Masdevallia flower, red and orange flower, Pacific Orchid Expo 2015, San Francisco, CaliforniaEpigeneium acuminatum, orchid species with white red and yellow flower, Pacific Orchid Expo 2015, San Francisco, CaliforniaBulbophyllum andersonii, orchid species with purple red and yellow flower, Pacific Orchid Expo 2015, San Francisco, California

Coelogyne incrassata, orchid species with yellow and white flower and bronze leaves, Pacific Orchid Expo 2015, San Francisco, CaliforniaMasdevallia rosea. orchid species with pink and orange flowers, Pacific Orchid Expo 2015, San Francisco, CaliforniaCalanthe densiflora, orchid species with yellow flowers, Pacific Orchid Expo 2015, San Francisco, California

Many of these lesser-known varieties are the ones which give orchids their fussy reputations. Growing them demands exacting conditions to match tropical climates, with precise temperatures, high humidity, and pure water. Fortunately, events like the Pacific Orchid Expo let me enjoy these remarkable flowers without all that hard work. I hope you enjoy them, too.

Neomoorea wallisii, orchid species with peach white yellow and purple flowers, Pacific Orchid Expo 2015, San Francisco, Californiapossibly Dracula chestertonii, orchid species with weird flowers, Pacific Orchid Expo 2015, San Francisco, CaliforniaRestrepia flower close up, mini orchid species with red yellow and white flowers, Pacific Orchid Expo 2015, San Francisco, California

Dendrobium shiraishii close up of flower lip, orchid species with purple and yellow flowers, Pacific Orchid Expo 2015, San Francisco, CaliforniaTolumnia Genting Pink Lady, orchid hybrid with pink purple white and yellow flowers, Pacific Orchid Expo 2015, San Francisco, CaliforniaMasdevallia polysticta, mini orchid species with purple white and yellow flowers, Pacific Orchid Expo 2015, San Francisco, California

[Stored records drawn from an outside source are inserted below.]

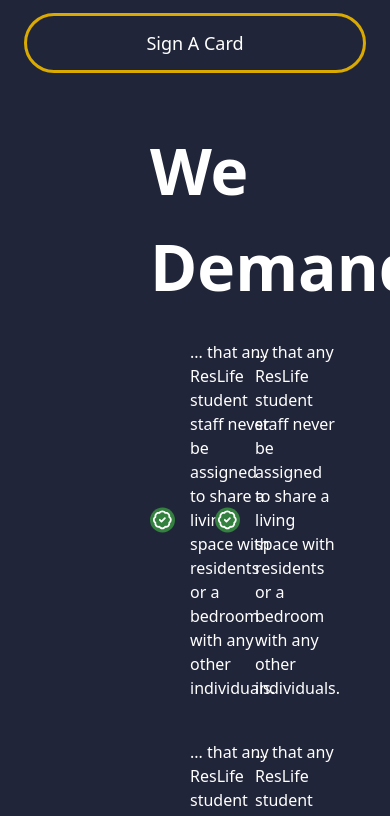
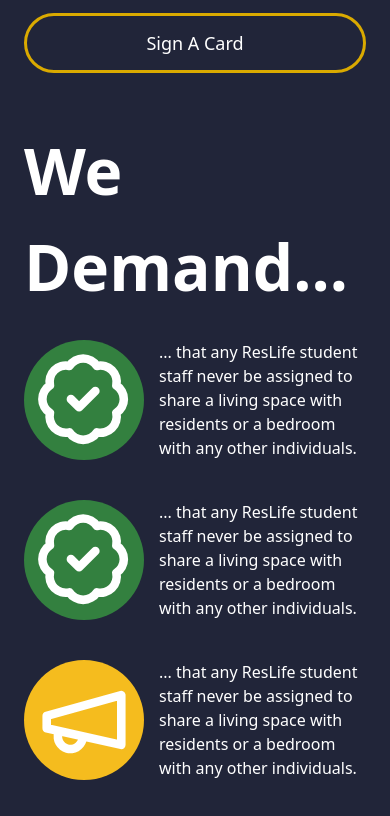
Before and after one commit to dillp1/row-website, a React (Vite) app: page / in a window 390 px wide. Shown: the part 764-1580 px from the top of the page. Built offline with nearby package versions, Linux system fonts and the light colour scheme.

Commit message:
responsive demands

```diff
--- a/src/components/Demands.jsx
+++ b/src/components/Demands.jsx
@@ -11,10 +11,10 @@
     <section
       id="demands"
       aria-label="Demands"
-      className="flex flex-col px-[150px] scroll-mt-[90px]"
+      className="flex flex-col px-6 md:px-[75px] lg:px-[150px] scroll-mt-[90px]"
     >
       <p className="text-[64px] font-semibold pb-[25px]">We Demand...</p>
-      <div className="grid grid-cols-2 gap-[40px]">
+      <div className="grid grid-cols-1 lg:grid-cols-2 gap-[40px]">
         <DemandItem
           icon={metIcon}
           text="... that any ResLife student staff never be assigned to share a living space with residents or a bedroom with any other individuals."
```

Orchids for Chinese New Year

Posted March 7th, 2015 by Marc Cohen
Categories: Misc, Photos

It’s the Year of the Ram, and Chinese New Year is a great time for orchids. For millennia, orchids, especially Cymbidiums, have been treasured in East Asia for their rich fragrances and graceful foliage. Nowadays, they are popular gifts and decorations for Chinese New Year, also known as Lunar New Year, or Spring Festival. Confucius cemented orchids into Chinese culture over 2500 years ago by praising their nobility and sweet fragrance. The first three photos below show modern examples of these celebrated Chinese orchids. These traditional varieties are smaller, and more expensive, than most modern Cymbidium hybrids.

Cymbidium ensifolium Keiran small, light green red and white flowers, Chinese orchid species in gold white and black traditonal flowerpot, Pacific Orchid Expo 2011, San Francisco, CaliforniaCymbidium goeringii 'Setsuzan' Pacific Orchid Expo 2010, traditional Chinese Orchid species with green yellow white red flowers, graceful variegated leaves, San Francisco, CaliforniaCymbidium sinense, Chinese orchid species with red and white flowers, Pacific Orchid Expo 2014, San Francisco, California

Lunar New Year is celebrated in China, Japan, Korea, Southeast Asia, and in Asian communities throughout the world. Cymbidiums are always popular for the holiday, but so are Moth Orchids, Dendrobiums, Cattleyas, and others. The orchid hybrids pictured below are all great choices to wish happiness and prosperity in the new year. Read about other lucky flowers and fruits for Chinese New Year here. Happy Lunar New Year! Gung hay fat choy!

Dendrobium hybrid with purple and white flowers, Orchids in the Park 2012, San Francisco, CaliforniaPhalaenopsis hybrid, Moth Orchid flower, Kawamoto Orchid Nursery, Honolulu, HawaiiCymbidium Chuk Nam Moi, orchid hybrid with yellow red and white flowers, Pacific Orchid Expo 2010, San Francisco, California